The organization of wholesale trade may be divided into the following sections –
1. Administrative Section:
This section looks after the overall planning and control of the wholesale trade. It is usually divided into several departments.
(a) Records and filing department: This department handles the firm’s records and files. Filing relates to having records of the business correspondence for future reference. Proper binding is also necessary for an easy and quick location of files, whenever required.

(b) Correspondence department: This department is responsible for the receipt, typing, and despatch of all letters. Timely and prompt reply of all incoming letters is essential for the success of a business. A copy of every letter sent by the firm is sent to the filing department for ready reference.

(c) Accounts and finance department: This department is concerned with the proper maintenance of the firm’s accounts. These accounts are related to the firm’s purchases, sales, receipts, payments, debtors, creditors, etc. This department is also responsible for preparing budgets and raising the necessary funds for a business. This department works under the supervision and control of the chief accountant and clerks working under him.

(d) Labour department: This department is responsible for the recruitment, selection, training, remuneration, promotion, etc. of employees.

2. Cash Section:
This section is concerned with the receipt and payment of cash. It is the responsibility of this section to ensure that all payments are made promptly and on the due dates so that the firm enjoys a good credit standing in the market. Similarly, this department takes steps for prompt collection of debts from the firm’s debtors in order to minimize bad debt losses. For handling small payments, there is a petty cashier who is provided a small amount of impress cash. When he has spent the entire amount, the head cashier advances him some more important cash.

In some wholesale firms, there is a separate credit and collection department which keeps a check on the credit sales.

3. Planning and Executive Section: This section consists of the various functional departments.
(a) Buying department: This department is concerned with buying goods in bulk from different producers. Before buying goods it invites Quotations from the producers. After comparing different quotations with regard to price, quality of goods, delivery period, etc. it places its orders.

When the goods are received, they are compared with the order. If there is any discrepancy or damage to goods, the matter is duly settled with the supplier. After receiving the goods, arrangements are made for their storage.
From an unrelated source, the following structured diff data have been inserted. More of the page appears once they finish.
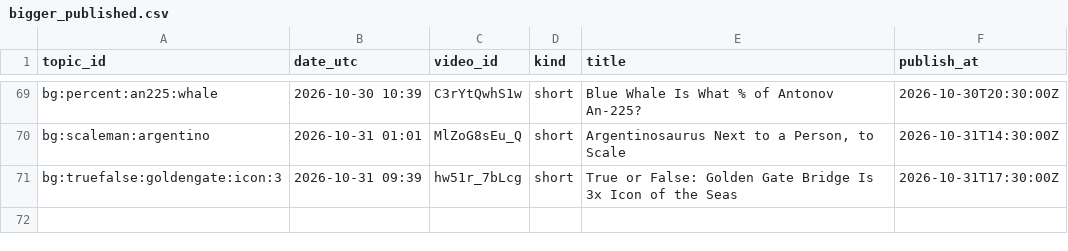
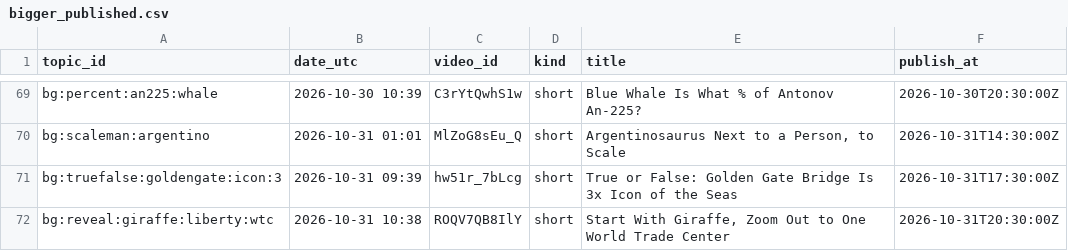
Before and after one commit to olgunkadirgulhan/fox-run-kids, a CSV file: records/bigger_published.csv, drawn as a sheet; only a part is shown, gaps mark what is left out; the diff names each change by its address in the sheet, - before the commit and + after, or states it on an @@ line.

Commit message:
bigger: 2026-10-31-1038

```diff
--- a/records/bigger_published.csv
+++ b/records/bigger_published.csv
+row 72: bg:reveal:giraffe:liberty:wtc | 2026-10-31 10:38 | ROQV7QB8IlY | short | Start With Giraffe, Zoom Out to One World Trade Center | 2026-10-31T20:30:00Z
```
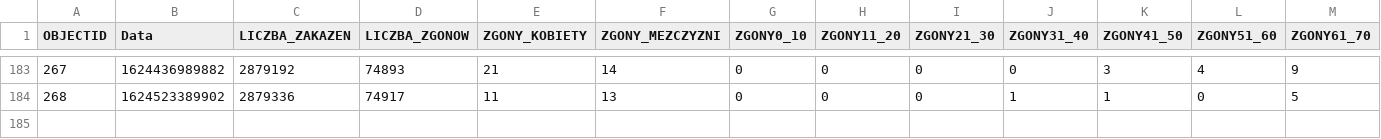
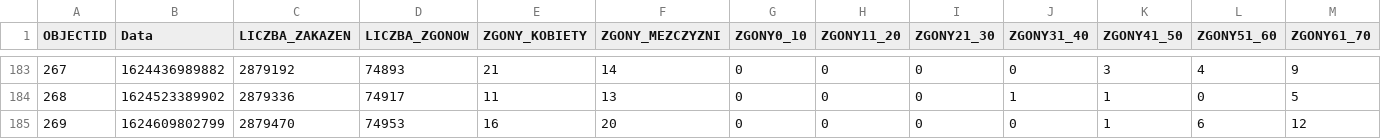
Before and after one commit to wieslawseweryn/wieslawseweryn.github.io, a CSV file: last_mz_api_age_d.csv, drawn as a sheet; only a part is shown, gaps mark what is left out; rows hold the shown columns only; the diff names each change by its address in the sheet, - before the commit and + after, or states it on an @@ line.

```diff
--- a/last_mz_api_age_d.csv
+++ b/last_mz_api_age_d.csv
+row 185: 269 | 1624609802799 | 2879470 | 74953 | 16 | 20 | 0 | 0 | 0 | 0 | 1 | 6 | 12
```
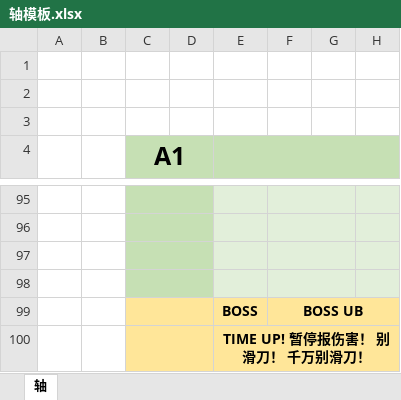
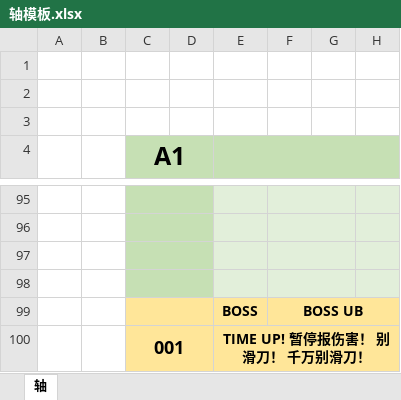
Before and after one commit to cc004/PCR, an Excel workbook: 轴模板.xlsx, sheet 轴, drawn as a sheet; only a part is shown, gaps mark what is left out; values as stored, in another font and other column widths than the file's, no borders; charts and pictures not drawn; the diff names each change by its address in the sheet, - before the commit and + after, or states it on an @@ line.

```diff
--- a/轴模板.xlsx (sheet 轴)
+++ b/轴模板.xlsx (sheet 轴)
-C100 (A1): (empty)
+C100 (A1): 001
```
Also changed, not shown: 2 other files.
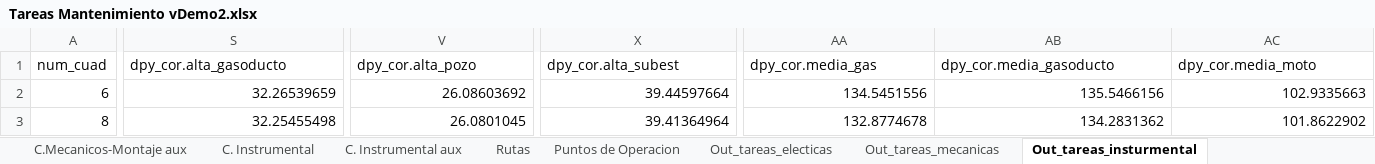
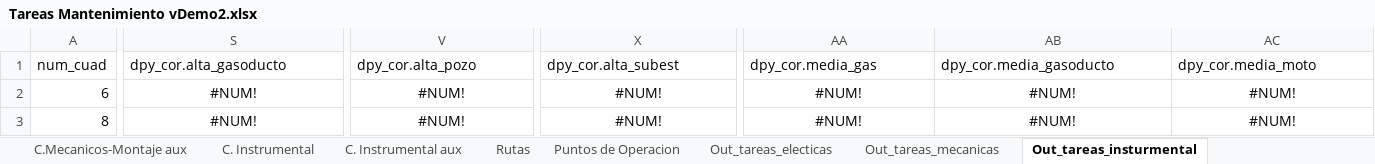
Before and after one commit to datamaniac03/oil, an Excel workbook: Modelo Matenimiento/Tareas Mantenimiento vDemo2.xlsx, sheet Out_tareas_insturmental, drawn as a sheet; only a part is shown, gaps mark what is left out; values as stored, in another font and other column widths than the file's, no borders; the diff covers the shown part only; the diff names each change by its address in the sheet, - before the commit and + after, or states it on an @@ line.

```diff
--- a/Modelo Matenimiento/Tareas Mantenimiento vDemo2.xlsx (sheet Out_tareas_insturmental)
+++ b/Modelo Matenimiento/Tareas Mantenimiento vDemo2.xlsx (sheet Out_tareas_insturmental)
-S2 (dpy_cor.alta_gasoducto): 32.26539659
+S2 (dpy_cor.alta_gasoducto): #NUM!
-S2:S3 alignment: right
+S2:S3 alignment: center
-V2 (dpy_cor.alta_pozo): 26.08603692
+V2 (dpy_cor.alta_pozo): #NUM!
-V2:V3 alignment: right
+V2:V3 alignment: center
-X2 (dpy_cor.alta_subest): 39.44597664
+X2 (dpy_cor.alta_subest): #NUM!
-X2:X3 alignment: right
+X2:X3 alignment: center
-AA2 (dpy_cor.media_gas): 134.5451556
+AA2 (dpy_cor.media_gas): #NUM!
-AA2:AC3 alignment: right
+AA2:AC3 alignment: center
-AB2 (dpy_cor.media_gasoducto): 135.5466156
+AB2 (dpy_cor.media_gasoducto): #NUM!
-AC2 (dpy_cor.media_moto): 102.9335663
+AC2 (dpy_cor.media_moto): #NUM!
-S3 (dpy_cor.alta_gasoducto): 32.25455498
+S3 (dpy_cor.alta_gasoducto): #NUM!
-V3 (dpy_cor.alta_pozo): 26.0801045
+V3 (dpy_cor.alta_pozo): #NUM!
-X3 (dpy_cor.alta_subest): 39.41364964
+X3 (dpy_cor.alta_subest): #NUM!
-AA3 (dpy_cor.media_gas): 132.8774678
+AA3 (dpy_cor.media_gas): #NUM!
-AB3 (dpy_cor.media_gasoducto): 134.2831362
+AB3 (dpy_cor.media_gasoducto): #NUM!
-AC3 (dpy_cor.media_moto): 101.8622902
+AC3 (dpy_cor.media_moto): #NUM!
```
Also changed, not shown: 122 edited cells and cell formats elsewhere in this sheet, sheet Out_tareas_mecanicas, sheet Out_tareas_electicas, Modelo Matenimiento/out_asignacion/c_12_Out_tareas_electicas.xlsx, Modelo Matenimiento/out_asignacion/c_12_Out_tareas_insturmental.xlsx, 4 other files.
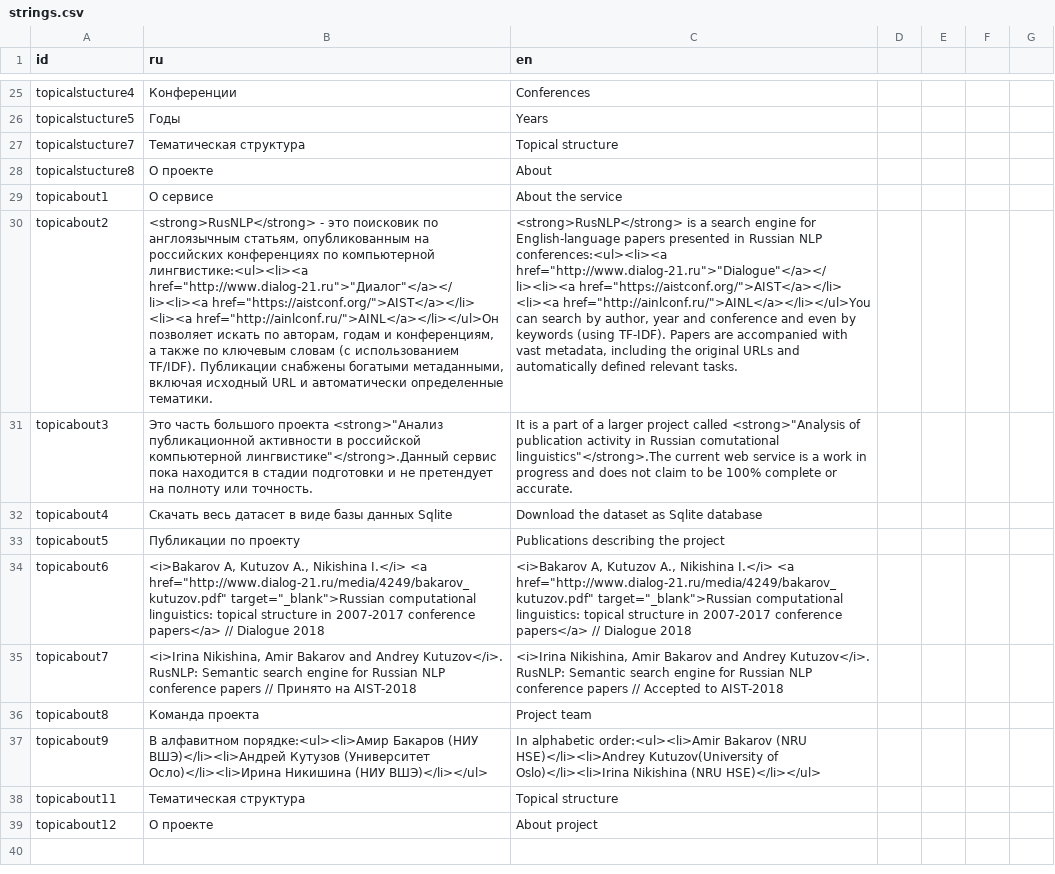
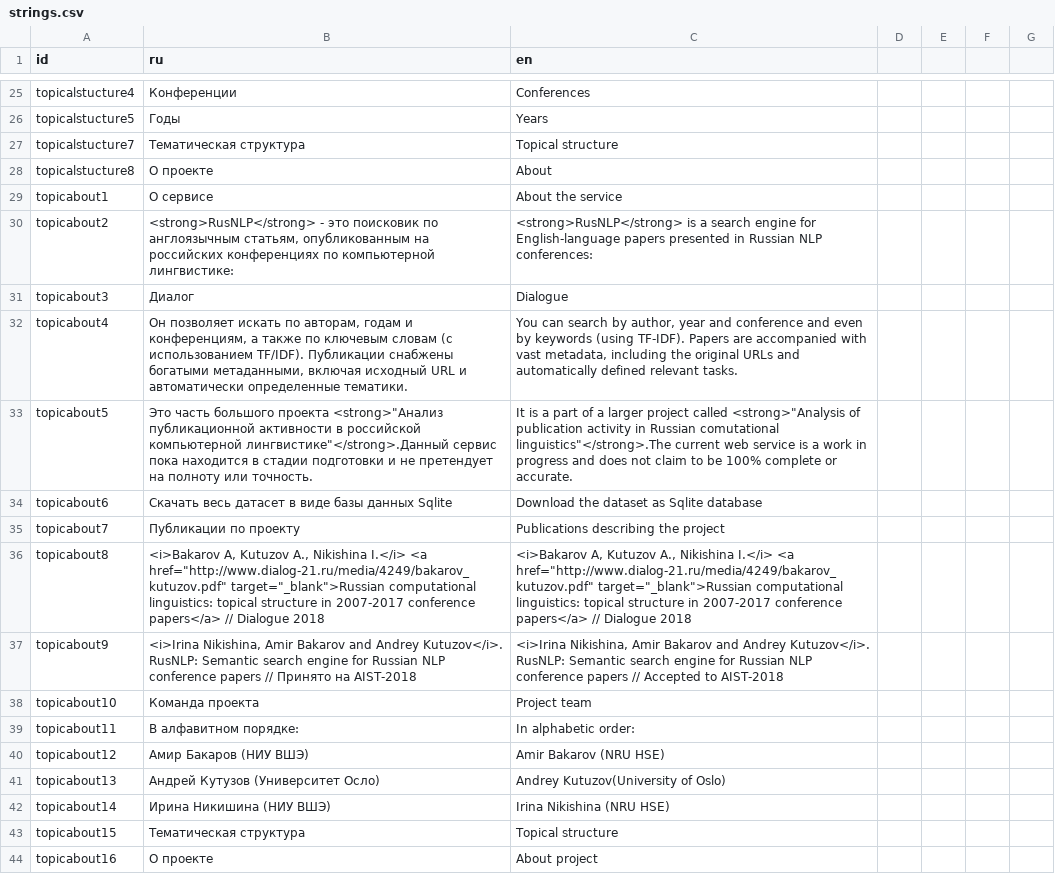
Before and after one commit to rusnlp/rusnlp, a CSV file: code/web/strings.csv, drawn as a sheet; only a part is shown, gaps mark what is left out; addresses are those after the commit; the diff names each change by its address in the sheet, - before the commit and + after, or states it on an @@ line.

Commit message:
change strings.csv

```diff
--- a/code/web/strings.csv
+++ b/code/web/strings.csv
-B30 (ru): …по компьютерной лингвистике:<ul><li><a href="http://www.dialog-21.ru">"Диалог"</a></li><li><a href="https://aistconf.org/">AIST</a></li> <li><a href="http://ainlconf.ru/">AINL</a></li></ul>Он позволяет искать по авторам, годам и конференциям, а также по ключевым словам (с использованием TF/IDF). Публикации снабжены богатыми метаданными, включая исходный URL и автоматически определенные тематики.
+B30 (ru): …по компьютерной лингвистике:
-C30 (en): …Russian NLP conferences:<ul><li><a href="http://www.dialog-21.ru">"Dialogue"</a></li><li><a href="https://aistconf.org/">AIST</a></li> <li><a href="http://ainlconf.ru/">AINL</a></li></ul>You can search by author, year and conference and even by keywords (using TF-IDF). Papers are accompanied with vast metadata, including the original URLs and automatically defined relevant tasks.
+C30 (en): …Russian NLP conferences:
-B31 (ru): Это часть большого проекта <strong>"Анализ публикационной активности в российской компьютерной лингвистике"</strong>.Данный сервис пока находится в стадии подготовки и не претендует на полноту или точность.
+B31 (ru): Диалог
-C31 (en): It is a part of a larger project called <strong>"Analysis of publication activity in Russian comutational linguistics"</strong>.The current web service is a work in progress and does not claim to be 100% complete or accurate.
+C31 (en): Dialogue
-B32 (ru): Скачать весь датасет в виде базы данных Sqlite
+B32 (ru): Он позволяет искать по авторам, годам и конференциям, а также по ключевым словам (с использованием TF/IDF). Публикации снабжены богатыми метаданными, включая исходный URL и автоматически определенные тематики.
-C32 (en): Download the dataset as Sqlite database
+C32 (en): You can search by author, year and conference and even by keywords (using TF-IDF). Papers are accompanied with vast metadata, including the original URLs and automatically defined relevant tasks.
-B33 (ru): Публикации по проекту
+B33 (ru): Это часть большого проекта <strong>"Анализ публикационной активности в российской компьютерной лингвистике"</strong>.Данный сервис пока находится в стадии подготовки и не претендует на полноту или точность.
-C33 (en): Publications describing the project
+C33 (en): It is a part of a larger project called <strong>"Analysis of publication activity in Russian comutational linguistics"</strong>.The current web service is a work in progress and does not claim to be 100% complete or accurate.
-B34 (ru): <i>Bakarov A, Kutuzov A., Nikishina I.</i> <a href="http://www.dialog-21.ru/media/4249/bakarov_kutuzov.pdf" target="_blank">Russian computational linguistics: topical structure in 2007-2017 conference papers</a> // Dialogue 2018
+B34 (ru): Скачать весь датасет в виде базы данных Sqlite
-C34 (en): <i>Bakarov A, Kutuzov A., Nikishina I.</i> <a href="http://www.dialog-21.ru/media/4249/bakarov_kutuzov.pdf" target="_blank">Russian computational linguistics: topical structure in 2007-2017 conference papers</a> // Dialogue 2018
+C34 (en): Download the dataset as Sqlite database
-B35 (ru): <i>Irina Nikishina, Amir Bakarov and Andrey Kutuzov</i>. RusNLP: Semantic search engine for Russian NLP conference papers // Принято на AIST-2018
+B35 (ru): Публикации по проекту
-C35 (en): <i>Irina Nikishina, Amir Bakarov and Andrey Kutuzov</i>. RusNLP: Semantic search engine for Russian NLP conference papers // Accepted to AIST-2018
+C35 (en): Publications describing the project
-B36 (ru): Команда проекта
+B36 (ru): <i>Bakarov A, Kutuzov A., Nikishina I.</i> <a href="http://www.dialog-21.ru/media/4249/bakarov_kutuzov.pdf" target="_blank">Russian computational linguistics: topical structure in 2007-2017 conference papers</a> // Dialogue 2018
-C36 (en): Project team
+C36 (en): <i>Bakarov A, Kutuzov A., Nikishina I.</i> <a href="http://www.dialog-21.ru/media/4249/bakarov_kutuzov.pdf" target="_blank">Russian computational linguistics: topical structure in 2007-2017 conference papers</a> // Dialogue 2018
-B37 (ru): В алфавитном порядке:<ul><li>Амир Бакаров (НИУ ВШЭ)</li><li>Андрей Кутузов (Университет Осло)</li><li>Ирина Никишина (НИУ ВШЭ)</li></ul>
+B37 (ru): <i>Irina Nikishina, Amir Bakarov and Andrey Kutuzov</i>. RusNLP: Semantic search engine for Russian NLP conference papers // Принято на AIST-2018
-C37 (en): In alphabetic order:<ul><li>Amir Bakarov (NRU HSE)</li><li>Andrey Kutuzov(University of Oslo)</li><li>Irina Nikishina (NRU HSE)</li></ul>
+C37 (en): <i>Irina Nikishina, Amir Bakarov and Andrey Kutuzov</i>. RusNLP: Semantic search engine for Russian NLP conference papers // Accepted to AIST-2018
+row 38: topicabout10 | Команда проекта | Project team
-B39 (ru): Тематическая структура
+B39 (ru): В алфавитном порядке:
-C39 (en): Topical structure
+C39 (en): In alphabetic order:
+row 40: topicabout12 | Амир Бакаров (НИУ ВШЭ) | Amir Bakarov (NRU HSE)
+row 41: topicabout13 | Андрей Кутузов (Университет Осло) | Andrey Kutuzov(University of Oslo)
+row 42: topicabout14 | Ирина Никишина (НИУ ВШЭ) | Irina Nikishina (NRU HSE)
+row 43: topicabout15 | Тематическая структура | Topical structure
-A44 (id): topicabout12
+A44 (id): topicabout16
```
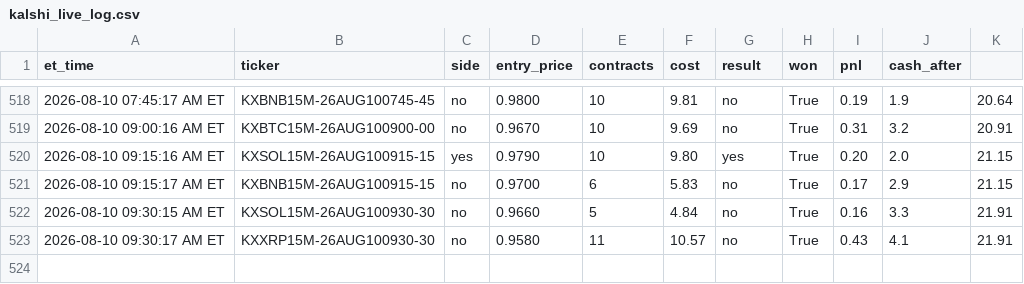
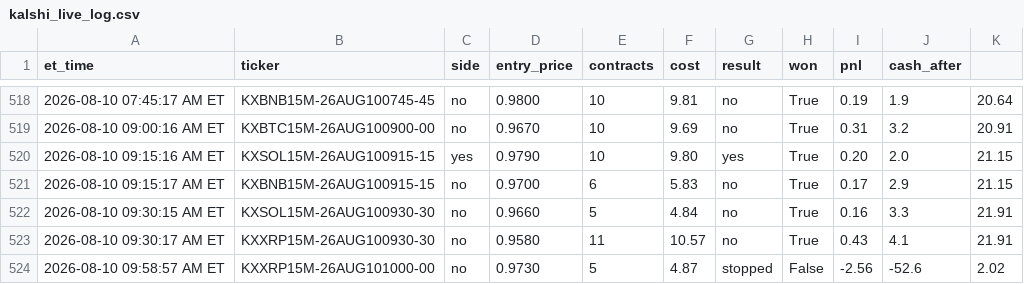
Before and after one commit to nitinjakka/nitinjakka, a CSV file: kalshi_live_log.csv, drawn as a sheet; only a part is shown, gaps mark what is left out; the diff names each change by its address in the sheet, - before the commit and + after, or states it on an @@ line.

Commit message:
live logs 2026-08-10T13:59

```diff
--- a/kalshi_live_log.csv
+++ b/kalshi_live_log.csv
+row 524: 2026-08-10 09:58:57 AM ET | KXXRP15M-26AUG101000-00 | no | 0.9730 | 5 | 4.87 | stopped | False | -2.56 | -52.6 | 2.02
```
Also changed, not shown: kalshi_paper_log.csv, 4 other files.
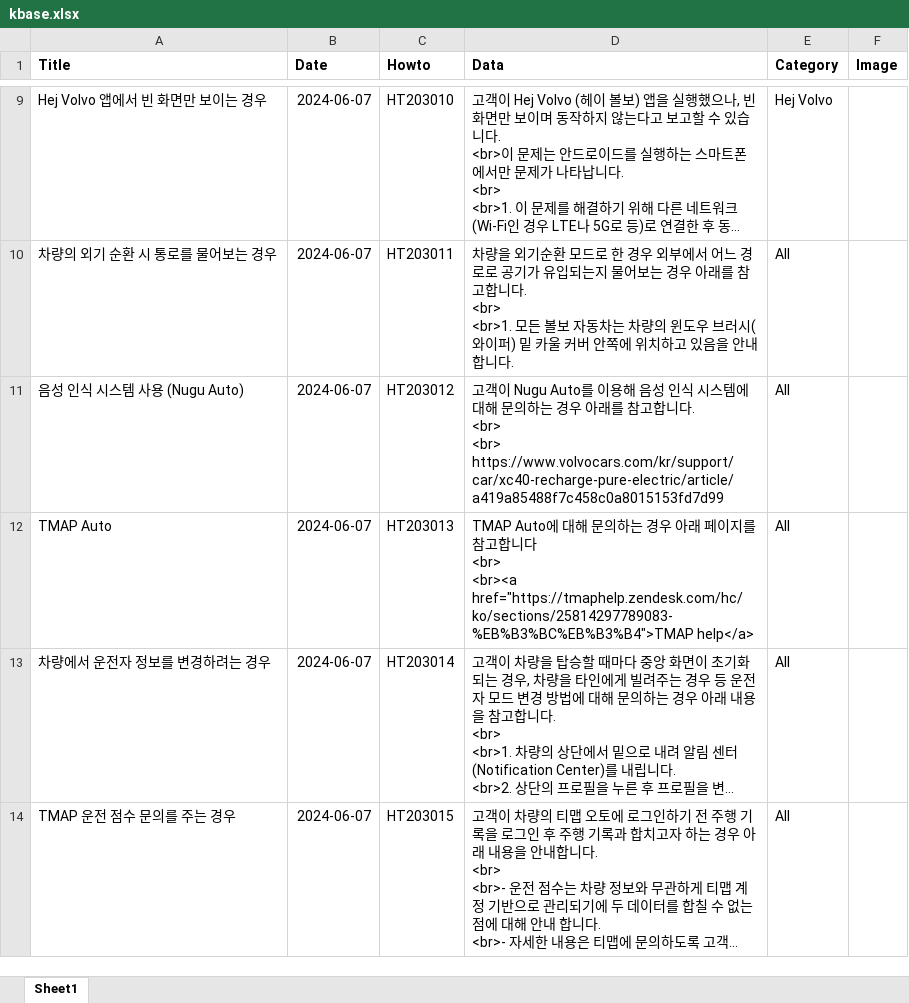
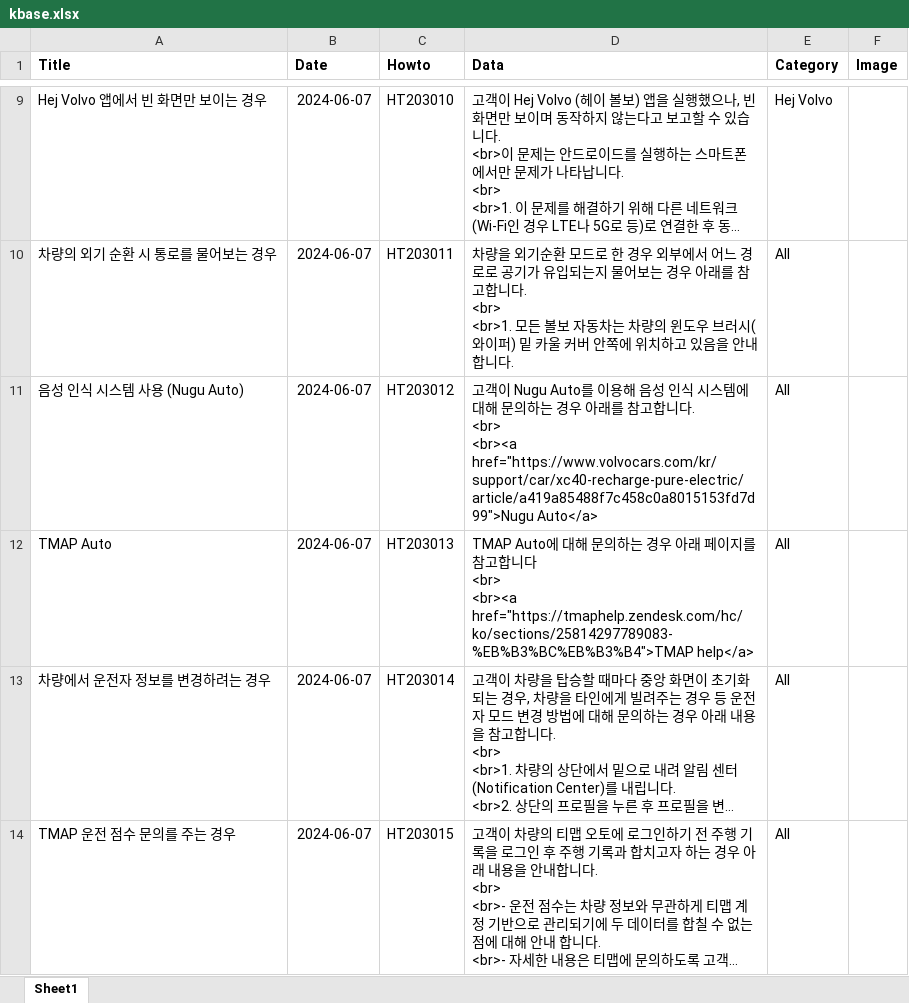
Before and after one commit to hyunos/hyuno.s, an Excel workbook: kbase.xlsx, sheet Sheet1, drawn as a sheet; only a part is shown, gaps mark what is left out; long unchanged cells end in …; values as stored, in another font and other column widths than the file's, no borders; ↵ is a line break in a cell; the diff names each change by its address in the sheet, - before the commit and + after, or states it on an @@ line.

Commit message:
Add files via upload

```diff
--- a/kbase.xlsx (sheet Sheet1)
+++ b/kbase.xlsx (sheet Sheet1)
-D11 (Data): …. ↵ <br> ↵ <br> https://www.volvocars.com/kr/support/car/xc40-recharge-pure-electric/article/a419a85488f7c458c0a8015153fd7d99
+D11 (Data): …. ↵ <br> ↵ <br><a href="https://www.volvocars.com/kr/support/car/xc40-recharge-pure-electric/article/a419a85488f7c458c0a8015153fd7d99">Nugu Auto</a>
```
The buying department is headed by an expert buyer who has complete knowledge of the various producers and the market conditions.

(b) Sales department: This department is responsible for selling the goods to retailers. It conducts market surveys to find out the tastes, fashions, etc. of the customers and other market conditions. This information is passed on to the buying department. The sales department also handles the complaints of retailers. The sales manager is the head of this department. Several salespersons work under him. Their recruitment, training, remuneration, etc. is also the responsibility of the sales manager.

(c) Publicity department: This department is concerned with advertising goods in order to create demand. It also arranges fairs and exhibitions of products.

(d) Despatch department: The function of this department is to despatch goods to various retailers according to the instructions it has been given. It handles packing, marking, and labeling of goods and arranges for the delivery of goods to the retailers. Many wholesale firms have a separate warehousing department also.

Question 6.
What are multiple shops or chain stores? Explain its features, merits, and limitations.
Chain-Stores (Meaning): Chain stores or multiple shops are a group of branch shops dealing in the same line of goods under single ownership and centralized management. A chain store is a chain of identical retail stores situated in different localities. Such a chain may be established by a manufacturer or by a merchant. It is known as chain stores in the United States and multiple shops in Europe. Bata Stores and DCM Stores are examples of chain stores in India. These normally deal in standardized and branded consumer products that have rapid sales turnover.

Distinctive Features:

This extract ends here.